In REST, the consumer can put an "accept formats" header in the v1.1 request message, and the service provider can then respond with a v1.1 schema even if the service version is v1.2. The service provider adheres to it's obligations by being backwards compatible, and the consumer is allowed to express it's version expectation - the service has bilateral contracts.

Service Virtualization is a mechanism that can help with service versioning. The task of such an abstract endpoint intermediary is to handle versioning through both service compatibility and schema compatibility. A virtual service supports multiple versions of the service on the same endpoint, and must be capable of processing older requests. The virtual endpoint must have a mechanism that allows for the latest major v1.2 provider to handle v1.1 consumers.

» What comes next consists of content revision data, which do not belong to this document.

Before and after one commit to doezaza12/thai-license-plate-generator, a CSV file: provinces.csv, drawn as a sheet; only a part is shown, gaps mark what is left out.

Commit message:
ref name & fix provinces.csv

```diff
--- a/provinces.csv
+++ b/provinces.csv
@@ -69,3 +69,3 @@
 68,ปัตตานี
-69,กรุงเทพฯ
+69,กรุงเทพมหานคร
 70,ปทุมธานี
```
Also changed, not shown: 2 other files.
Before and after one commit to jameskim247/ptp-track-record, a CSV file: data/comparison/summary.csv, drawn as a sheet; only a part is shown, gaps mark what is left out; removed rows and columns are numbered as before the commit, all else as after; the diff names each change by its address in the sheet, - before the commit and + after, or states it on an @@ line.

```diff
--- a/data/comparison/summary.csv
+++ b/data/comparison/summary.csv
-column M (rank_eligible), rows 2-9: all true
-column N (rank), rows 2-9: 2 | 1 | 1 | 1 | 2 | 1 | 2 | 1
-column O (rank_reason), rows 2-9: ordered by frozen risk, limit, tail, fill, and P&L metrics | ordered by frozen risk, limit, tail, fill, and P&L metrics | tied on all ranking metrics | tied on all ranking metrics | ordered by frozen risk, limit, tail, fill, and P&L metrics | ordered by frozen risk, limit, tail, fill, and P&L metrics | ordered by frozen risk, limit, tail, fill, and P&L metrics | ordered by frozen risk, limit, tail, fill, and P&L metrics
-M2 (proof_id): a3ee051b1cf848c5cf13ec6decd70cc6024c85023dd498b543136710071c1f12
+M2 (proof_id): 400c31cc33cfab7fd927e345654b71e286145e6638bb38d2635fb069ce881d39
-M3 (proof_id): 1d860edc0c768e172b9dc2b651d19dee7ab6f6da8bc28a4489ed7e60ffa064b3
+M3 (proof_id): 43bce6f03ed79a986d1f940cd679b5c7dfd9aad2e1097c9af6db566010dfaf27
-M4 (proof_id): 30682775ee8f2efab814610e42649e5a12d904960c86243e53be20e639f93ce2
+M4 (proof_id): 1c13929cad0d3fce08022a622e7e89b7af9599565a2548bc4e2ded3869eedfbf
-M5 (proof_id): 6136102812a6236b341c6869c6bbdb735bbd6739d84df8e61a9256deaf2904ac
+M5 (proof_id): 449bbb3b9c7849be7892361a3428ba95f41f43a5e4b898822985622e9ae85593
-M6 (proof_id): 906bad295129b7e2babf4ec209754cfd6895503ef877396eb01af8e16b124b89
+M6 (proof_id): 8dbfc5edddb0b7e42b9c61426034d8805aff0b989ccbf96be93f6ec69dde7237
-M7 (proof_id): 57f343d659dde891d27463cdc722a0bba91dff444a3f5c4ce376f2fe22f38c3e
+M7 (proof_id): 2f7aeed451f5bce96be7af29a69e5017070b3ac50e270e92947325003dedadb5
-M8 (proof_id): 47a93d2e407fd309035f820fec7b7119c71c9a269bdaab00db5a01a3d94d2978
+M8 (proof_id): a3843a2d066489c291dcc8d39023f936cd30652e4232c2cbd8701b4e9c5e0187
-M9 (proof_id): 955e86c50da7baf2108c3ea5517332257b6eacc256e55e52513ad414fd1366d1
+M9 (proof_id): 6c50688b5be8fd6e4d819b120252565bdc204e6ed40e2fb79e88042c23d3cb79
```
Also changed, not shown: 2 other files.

The intermediary mediates between the schema versions by transforming or projecting/enriching the messages as needed.

Back to the example, the service provider v1.2 response message can be stripped down to a v1.1 message by the intermediary as it is sent back to the consumer. The net effect is that the service has virtual bilateral contracts.

In messaging in general, by definition there are no duplex channels, only one-way channels (see
Enterprise Integration Patterns by Hohpe/Woolf). On top of this, you can have a logical two-way channel for message exchange patterns such as request-response, specified using a "reply-to" address and a "reply-format" (bilateral contracts). The message compatibility is defined by the schema constructs, but just as in REST, the version of the incoming message does not dictate the version of the response message. It is the implementation of the endpoint that processes the messages that defines the compatibility policy of the endpoint, not the schemas.

So, service compatibility do not require using forwards compatible schemas in addition to backwards compatible schemas. The message validation policy is what defines service compatibility.

It is of course much simpler to just have a service compatibility policy based on that the schemas used in the services must be both forwards and backwards compatible - as shown in the "SOAP-style unilateral contracts" service compatibility figures.

Click figures to enlarge.

This way, the service provider or consumer platform need not handle "request-format" and "reply-format" that have different versions. In such a unilateral schema compatibility policy world, services are just intrinsically compatible through schema compatibility.